Report each line of the entries below that includes "productName".
======== Source material
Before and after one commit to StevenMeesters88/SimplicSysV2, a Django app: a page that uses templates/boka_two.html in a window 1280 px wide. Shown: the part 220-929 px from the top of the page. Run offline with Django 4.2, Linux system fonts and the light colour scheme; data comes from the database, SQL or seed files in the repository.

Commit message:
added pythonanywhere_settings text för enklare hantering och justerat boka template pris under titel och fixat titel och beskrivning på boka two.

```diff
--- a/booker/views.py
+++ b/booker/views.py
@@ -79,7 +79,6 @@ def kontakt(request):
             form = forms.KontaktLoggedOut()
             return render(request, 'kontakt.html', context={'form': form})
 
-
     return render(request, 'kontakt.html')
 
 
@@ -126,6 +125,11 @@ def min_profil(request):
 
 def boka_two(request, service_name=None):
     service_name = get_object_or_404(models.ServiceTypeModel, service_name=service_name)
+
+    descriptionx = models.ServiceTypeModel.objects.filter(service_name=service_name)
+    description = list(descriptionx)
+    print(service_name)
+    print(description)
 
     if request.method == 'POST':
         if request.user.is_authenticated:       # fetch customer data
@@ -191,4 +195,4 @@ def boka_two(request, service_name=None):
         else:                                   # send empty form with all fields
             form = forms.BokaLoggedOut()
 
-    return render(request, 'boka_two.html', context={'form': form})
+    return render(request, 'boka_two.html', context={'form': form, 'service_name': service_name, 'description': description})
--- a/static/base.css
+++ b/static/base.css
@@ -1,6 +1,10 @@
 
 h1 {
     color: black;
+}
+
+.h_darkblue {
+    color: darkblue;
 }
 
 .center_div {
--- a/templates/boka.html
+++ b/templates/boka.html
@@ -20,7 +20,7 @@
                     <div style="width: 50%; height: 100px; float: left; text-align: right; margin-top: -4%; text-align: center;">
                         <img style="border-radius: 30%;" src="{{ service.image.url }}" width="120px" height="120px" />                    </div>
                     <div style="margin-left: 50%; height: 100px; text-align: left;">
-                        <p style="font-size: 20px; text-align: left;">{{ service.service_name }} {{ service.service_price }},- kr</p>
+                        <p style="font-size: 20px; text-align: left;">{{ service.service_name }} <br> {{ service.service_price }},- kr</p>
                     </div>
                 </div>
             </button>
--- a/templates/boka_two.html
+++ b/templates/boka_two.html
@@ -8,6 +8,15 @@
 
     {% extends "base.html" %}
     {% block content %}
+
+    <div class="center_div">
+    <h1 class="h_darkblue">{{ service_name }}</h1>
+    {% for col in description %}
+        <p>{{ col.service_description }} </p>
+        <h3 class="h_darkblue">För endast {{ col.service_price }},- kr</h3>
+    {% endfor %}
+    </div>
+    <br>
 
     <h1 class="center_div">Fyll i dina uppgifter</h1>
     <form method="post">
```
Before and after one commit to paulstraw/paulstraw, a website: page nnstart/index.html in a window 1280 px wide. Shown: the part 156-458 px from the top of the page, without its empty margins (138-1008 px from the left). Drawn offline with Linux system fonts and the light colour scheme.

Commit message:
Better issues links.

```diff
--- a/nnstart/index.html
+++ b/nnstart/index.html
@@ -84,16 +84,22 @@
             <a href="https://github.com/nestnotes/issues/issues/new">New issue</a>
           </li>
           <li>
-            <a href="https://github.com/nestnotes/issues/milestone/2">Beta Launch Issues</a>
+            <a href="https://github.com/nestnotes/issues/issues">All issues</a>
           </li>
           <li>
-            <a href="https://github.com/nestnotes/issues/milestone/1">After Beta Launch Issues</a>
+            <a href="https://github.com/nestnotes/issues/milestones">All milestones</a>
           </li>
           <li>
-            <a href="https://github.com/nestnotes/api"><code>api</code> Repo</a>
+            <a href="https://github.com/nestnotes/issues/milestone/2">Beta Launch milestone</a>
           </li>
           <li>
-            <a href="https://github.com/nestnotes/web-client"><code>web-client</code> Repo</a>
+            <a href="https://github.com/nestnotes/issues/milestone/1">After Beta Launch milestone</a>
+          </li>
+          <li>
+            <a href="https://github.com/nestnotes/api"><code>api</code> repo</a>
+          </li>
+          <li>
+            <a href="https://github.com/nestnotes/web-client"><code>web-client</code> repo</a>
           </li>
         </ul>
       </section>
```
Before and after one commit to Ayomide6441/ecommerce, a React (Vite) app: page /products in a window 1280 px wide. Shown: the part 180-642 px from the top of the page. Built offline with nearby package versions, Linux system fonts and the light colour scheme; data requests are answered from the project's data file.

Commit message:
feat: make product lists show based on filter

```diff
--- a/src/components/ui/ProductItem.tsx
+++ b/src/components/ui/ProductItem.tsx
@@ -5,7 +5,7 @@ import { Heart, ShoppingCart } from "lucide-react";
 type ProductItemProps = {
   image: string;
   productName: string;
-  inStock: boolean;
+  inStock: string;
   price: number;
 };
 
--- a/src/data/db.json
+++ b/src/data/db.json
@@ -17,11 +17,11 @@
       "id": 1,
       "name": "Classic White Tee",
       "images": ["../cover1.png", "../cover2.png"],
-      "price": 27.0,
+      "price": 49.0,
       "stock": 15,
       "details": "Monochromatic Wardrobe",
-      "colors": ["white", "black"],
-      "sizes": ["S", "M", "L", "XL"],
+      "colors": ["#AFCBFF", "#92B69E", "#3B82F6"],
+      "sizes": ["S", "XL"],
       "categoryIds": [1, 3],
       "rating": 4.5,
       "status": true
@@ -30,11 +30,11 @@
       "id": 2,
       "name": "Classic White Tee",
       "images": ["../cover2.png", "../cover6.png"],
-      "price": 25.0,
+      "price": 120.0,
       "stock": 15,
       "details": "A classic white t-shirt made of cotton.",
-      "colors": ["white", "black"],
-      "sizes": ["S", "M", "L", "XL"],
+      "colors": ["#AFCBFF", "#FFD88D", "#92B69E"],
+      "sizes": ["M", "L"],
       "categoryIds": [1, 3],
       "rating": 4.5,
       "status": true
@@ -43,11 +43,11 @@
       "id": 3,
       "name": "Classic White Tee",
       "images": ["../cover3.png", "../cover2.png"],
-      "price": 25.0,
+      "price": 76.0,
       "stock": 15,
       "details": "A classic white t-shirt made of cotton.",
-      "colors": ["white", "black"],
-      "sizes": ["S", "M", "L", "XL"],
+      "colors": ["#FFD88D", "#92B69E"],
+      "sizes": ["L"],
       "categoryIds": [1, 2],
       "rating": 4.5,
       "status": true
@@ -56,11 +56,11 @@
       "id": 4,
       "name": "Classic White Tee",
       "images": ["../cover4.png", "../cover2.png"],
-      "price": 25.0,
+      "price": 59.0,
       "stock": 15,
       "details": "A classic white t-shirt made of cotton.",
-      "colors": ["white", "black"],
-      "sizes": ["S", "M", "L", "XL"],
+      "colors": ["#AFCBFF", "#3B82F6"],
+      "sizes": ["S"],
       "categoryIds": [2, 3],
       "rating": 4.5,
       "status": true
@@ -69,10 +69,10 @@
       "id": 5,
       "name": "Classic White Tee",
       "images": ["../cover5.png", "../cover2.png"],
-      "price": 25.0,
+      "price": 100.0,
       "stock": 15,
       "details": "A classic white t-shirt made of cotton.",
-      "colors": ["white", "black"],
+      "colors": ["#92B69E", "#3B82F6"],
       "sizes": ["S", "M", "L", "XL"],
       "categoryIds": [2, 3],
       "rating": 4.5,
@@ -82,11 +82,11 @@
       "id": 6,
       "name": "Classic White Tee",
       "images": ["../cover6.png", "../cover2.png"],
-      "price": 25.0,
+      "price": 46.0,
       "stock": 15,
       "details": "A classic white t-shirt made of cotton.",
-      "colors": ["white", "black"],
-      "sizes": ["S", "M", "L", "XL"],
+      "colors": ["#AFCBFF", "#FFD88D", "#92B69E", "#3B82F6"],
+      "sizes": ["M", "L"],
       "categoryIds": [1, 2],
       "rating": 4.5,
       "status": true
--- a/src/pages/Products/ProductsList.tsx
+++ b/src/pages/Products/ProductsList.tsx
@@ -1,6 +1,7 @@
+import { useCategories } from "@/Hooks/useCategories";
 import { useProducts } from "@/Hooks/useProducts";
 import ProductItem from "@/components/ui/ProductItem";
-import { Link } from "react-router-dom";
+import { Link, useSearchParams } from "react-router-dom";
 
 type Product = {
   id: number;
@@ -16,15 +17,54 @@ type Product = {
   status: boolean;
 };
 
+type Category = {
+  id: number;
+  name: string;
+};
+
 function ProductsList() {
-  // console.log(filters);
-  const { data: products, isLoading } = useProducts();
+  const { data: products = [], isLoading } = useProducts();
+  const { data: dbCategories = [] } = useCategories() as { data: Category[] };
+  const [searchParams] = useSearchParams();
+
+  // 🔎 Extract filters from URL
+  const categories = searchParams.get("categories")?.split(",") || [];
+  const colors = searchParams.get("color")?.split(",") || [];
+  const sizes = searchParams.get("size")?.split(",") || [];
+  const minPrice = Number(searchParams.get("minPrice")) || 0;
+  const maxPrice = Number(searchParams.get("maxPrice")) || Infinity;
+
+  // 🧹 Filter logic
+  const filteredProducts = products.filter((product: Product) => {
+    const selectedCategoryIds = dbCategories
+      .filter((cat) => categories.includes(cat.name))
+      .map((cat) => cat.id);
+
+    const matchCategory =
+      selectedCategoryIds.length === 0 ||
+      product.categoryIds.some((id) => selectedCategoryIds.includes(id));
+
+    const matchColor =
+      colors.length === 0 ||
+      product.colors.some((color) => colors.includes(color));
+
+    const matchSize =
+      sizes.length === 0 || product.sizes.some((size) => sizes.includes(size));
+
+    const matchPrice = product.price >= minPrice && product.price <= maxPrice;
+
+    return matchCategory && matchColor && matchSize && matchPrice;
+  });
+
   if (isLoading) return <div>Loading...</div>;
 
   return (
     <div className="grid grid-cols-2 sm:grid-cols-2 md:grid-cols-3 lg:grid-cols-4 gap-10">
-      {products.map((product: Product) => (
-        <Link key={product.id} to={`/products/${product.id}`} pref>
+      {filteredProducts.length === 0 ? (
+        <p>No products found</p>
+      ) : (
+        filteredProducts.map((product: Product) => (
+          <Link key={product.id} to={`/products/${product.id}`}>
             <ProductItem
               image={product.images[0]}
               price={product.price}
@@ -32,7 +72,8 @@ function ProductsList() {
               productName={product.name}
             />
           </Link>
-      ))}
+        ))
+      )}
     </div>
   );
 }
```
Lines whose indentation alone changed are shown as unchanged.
================
→ **Result of the exercise**:
   productName: string;
               productName={product.name}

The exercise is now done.